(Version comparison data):
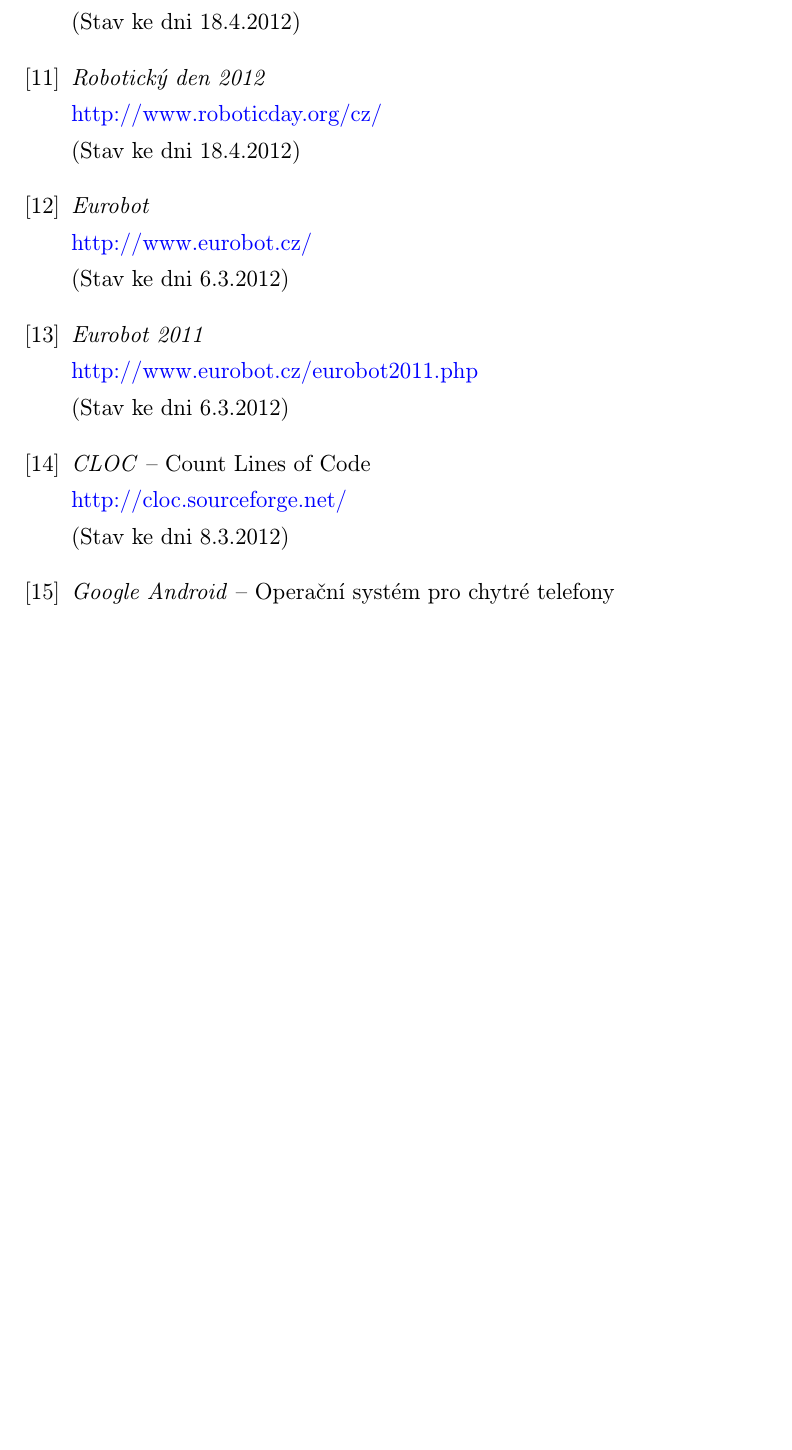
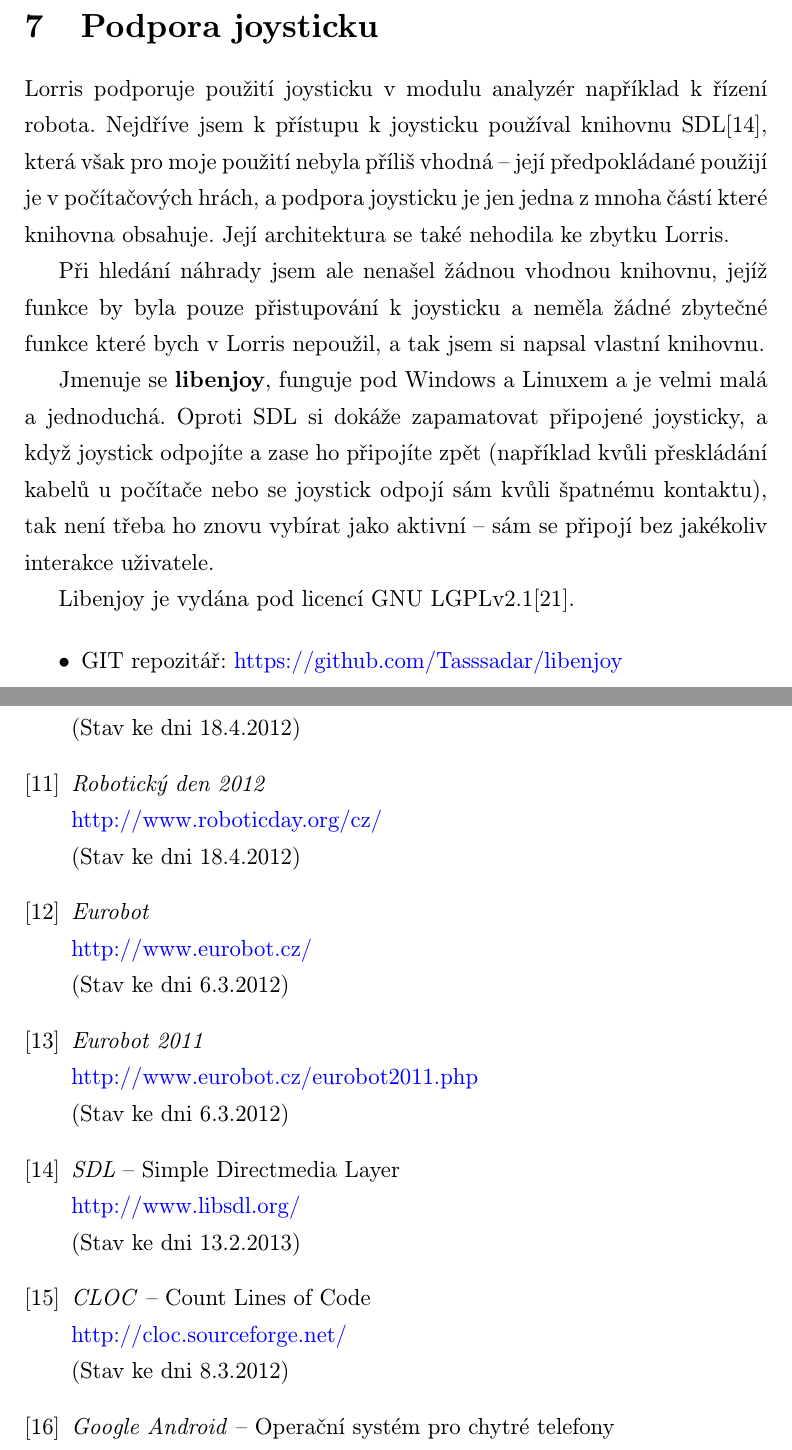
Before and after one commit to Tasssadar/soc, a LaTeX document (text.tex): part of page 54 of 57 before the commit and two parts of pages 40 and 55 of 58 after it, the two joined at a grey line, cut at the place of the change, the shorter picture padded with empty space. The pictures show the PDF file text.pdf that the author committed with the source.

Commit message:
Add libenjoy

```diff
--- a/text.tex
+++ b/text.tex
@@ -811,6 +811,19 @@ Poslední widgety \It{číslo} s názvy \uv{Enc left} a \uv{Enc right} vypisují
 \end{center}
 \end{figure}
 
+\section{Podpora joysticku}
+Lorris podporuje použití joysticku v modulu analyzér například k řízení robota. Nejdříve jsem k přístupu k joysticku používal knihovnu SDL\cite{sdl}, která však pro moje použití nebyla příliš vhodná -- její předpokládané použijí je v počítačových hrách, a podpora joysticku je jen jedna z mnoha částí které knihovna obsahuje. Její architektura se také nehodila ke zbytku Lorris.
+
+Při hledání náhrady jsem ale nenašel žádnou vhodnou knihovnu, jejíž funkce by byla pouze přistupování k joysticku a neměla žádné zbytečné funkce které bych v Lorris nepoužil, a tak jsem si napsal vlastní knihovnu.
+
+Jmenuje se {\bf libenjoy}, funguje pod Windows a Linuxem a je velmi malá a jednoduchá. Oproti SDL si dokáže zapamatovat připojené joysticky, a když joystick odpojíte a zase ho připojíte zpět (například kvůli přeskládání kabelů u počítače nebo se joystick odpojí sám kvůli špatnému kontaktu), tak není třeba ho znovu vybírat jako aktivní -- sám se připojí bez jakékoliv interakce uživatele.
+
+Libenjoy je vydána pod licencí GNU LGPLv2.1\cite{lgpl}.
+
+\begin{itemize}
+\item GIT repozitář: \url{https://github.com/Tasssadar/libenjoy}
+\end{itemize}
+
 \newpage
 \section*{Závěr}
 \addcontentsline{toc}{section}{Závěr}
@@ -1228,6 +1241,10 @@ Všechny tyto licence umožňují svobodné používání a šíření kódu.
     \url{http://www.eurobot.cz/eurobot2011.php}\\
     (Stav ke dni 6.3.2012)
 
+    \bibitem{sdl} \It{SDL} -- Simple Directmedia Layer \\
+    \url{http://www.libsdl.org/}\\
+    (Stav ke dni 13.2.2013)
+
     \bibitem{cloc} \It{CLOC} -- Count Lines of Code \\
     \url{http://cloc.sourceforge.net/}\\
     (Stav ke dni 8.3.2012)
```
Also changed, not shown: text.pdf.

...

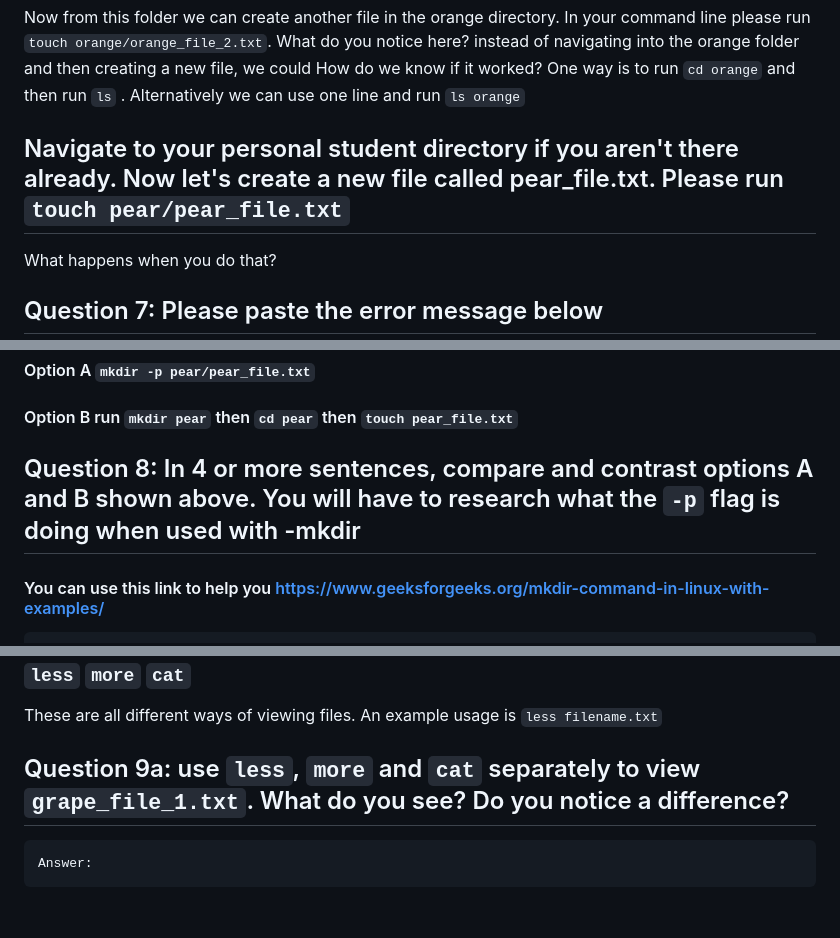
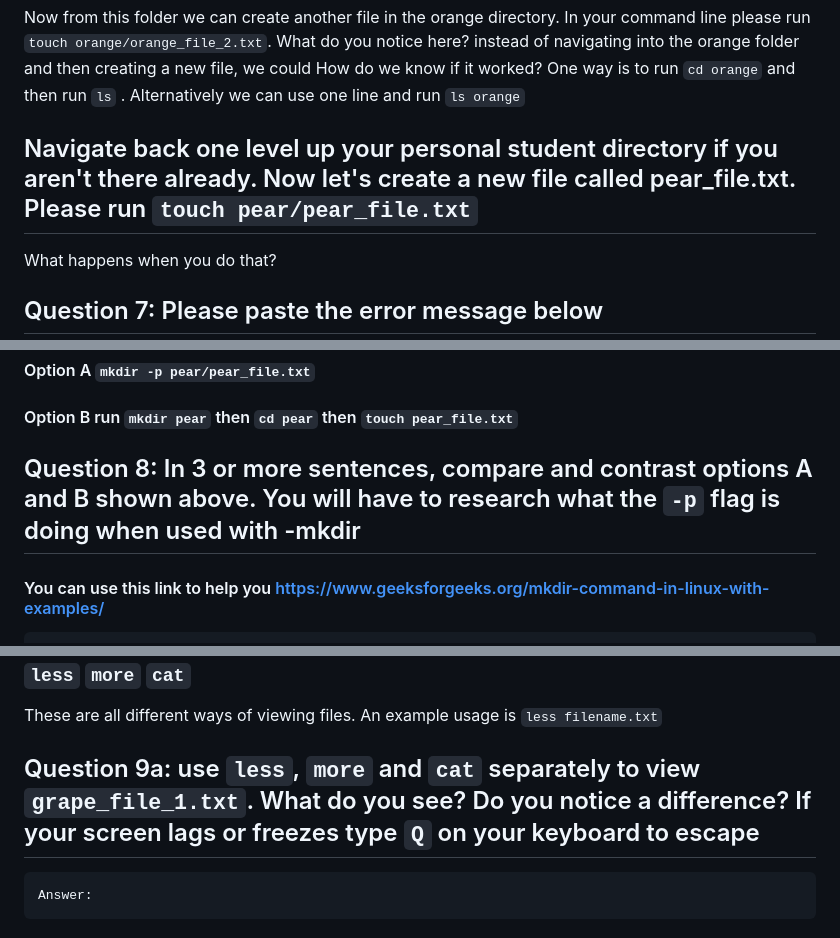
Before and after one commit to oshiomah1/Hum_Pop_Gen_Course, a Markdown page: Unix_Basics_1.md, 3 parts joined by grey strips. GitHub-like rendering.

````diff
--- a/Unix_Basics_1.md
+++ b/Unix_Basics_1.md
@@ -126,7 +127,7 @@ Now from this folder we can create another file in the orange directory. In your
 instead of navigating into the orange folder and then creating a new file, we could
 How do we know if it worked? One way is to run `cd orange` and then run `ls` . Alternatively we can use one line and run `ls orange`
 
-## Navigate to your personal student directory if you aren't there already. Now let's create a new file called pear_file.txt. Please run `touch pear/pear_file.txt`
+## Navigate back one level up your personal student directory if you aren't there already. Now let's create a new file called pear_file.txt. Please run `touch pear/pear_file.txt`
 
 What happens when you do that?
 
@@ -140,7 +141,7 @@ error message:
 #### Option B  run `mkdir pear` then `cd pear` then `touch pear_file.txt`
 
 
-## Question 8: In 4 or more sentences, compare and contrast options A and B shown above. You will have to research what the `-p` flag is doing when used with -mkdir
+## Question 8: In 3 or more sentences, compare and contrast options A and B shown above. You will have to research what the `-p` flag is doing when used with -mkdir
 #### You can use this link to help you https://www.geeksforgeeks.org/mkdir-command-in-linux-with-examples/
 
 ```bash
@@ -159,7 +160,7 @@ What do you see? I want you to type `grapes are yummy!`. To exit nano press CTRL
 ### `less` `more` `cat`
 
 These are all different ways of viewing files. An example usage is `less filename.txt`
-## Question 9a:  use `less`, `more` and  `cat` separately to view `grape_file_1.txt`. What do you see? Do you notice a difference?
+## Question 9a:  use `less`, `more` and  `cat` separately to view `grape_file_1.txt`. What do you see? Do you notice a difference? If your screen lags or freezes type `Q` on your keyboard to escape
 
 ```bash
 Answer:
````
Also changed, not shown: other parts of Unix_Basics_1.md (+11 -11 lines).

(What is being asked):
Report every line in the data above in which the word "more" appears.

(Output):
-## Question 8: In 4 or more sentences, compare and contrast options A and B shown above. You will have to research what the `-p` flag is doing when used with -mkdir
+## Question 8: In 3 or more sentences, compare and contrast options A and B shown above. You will have to research what the `-p` flag is doing when used with -mkdir
 ### `less` `more` `cat`
-## Question 9a:  use `less`, `more` and  `cat` separately to view `grape_file_1.txt`. What do you see? Do you notice a difference?
+## Question 9a:  use `less`, `more` and  `cat` separately to view `grape_file_1.txt`. What do you see? Do you notice a difference? If your screen lags or freezes type `Q` on your keyboard to escape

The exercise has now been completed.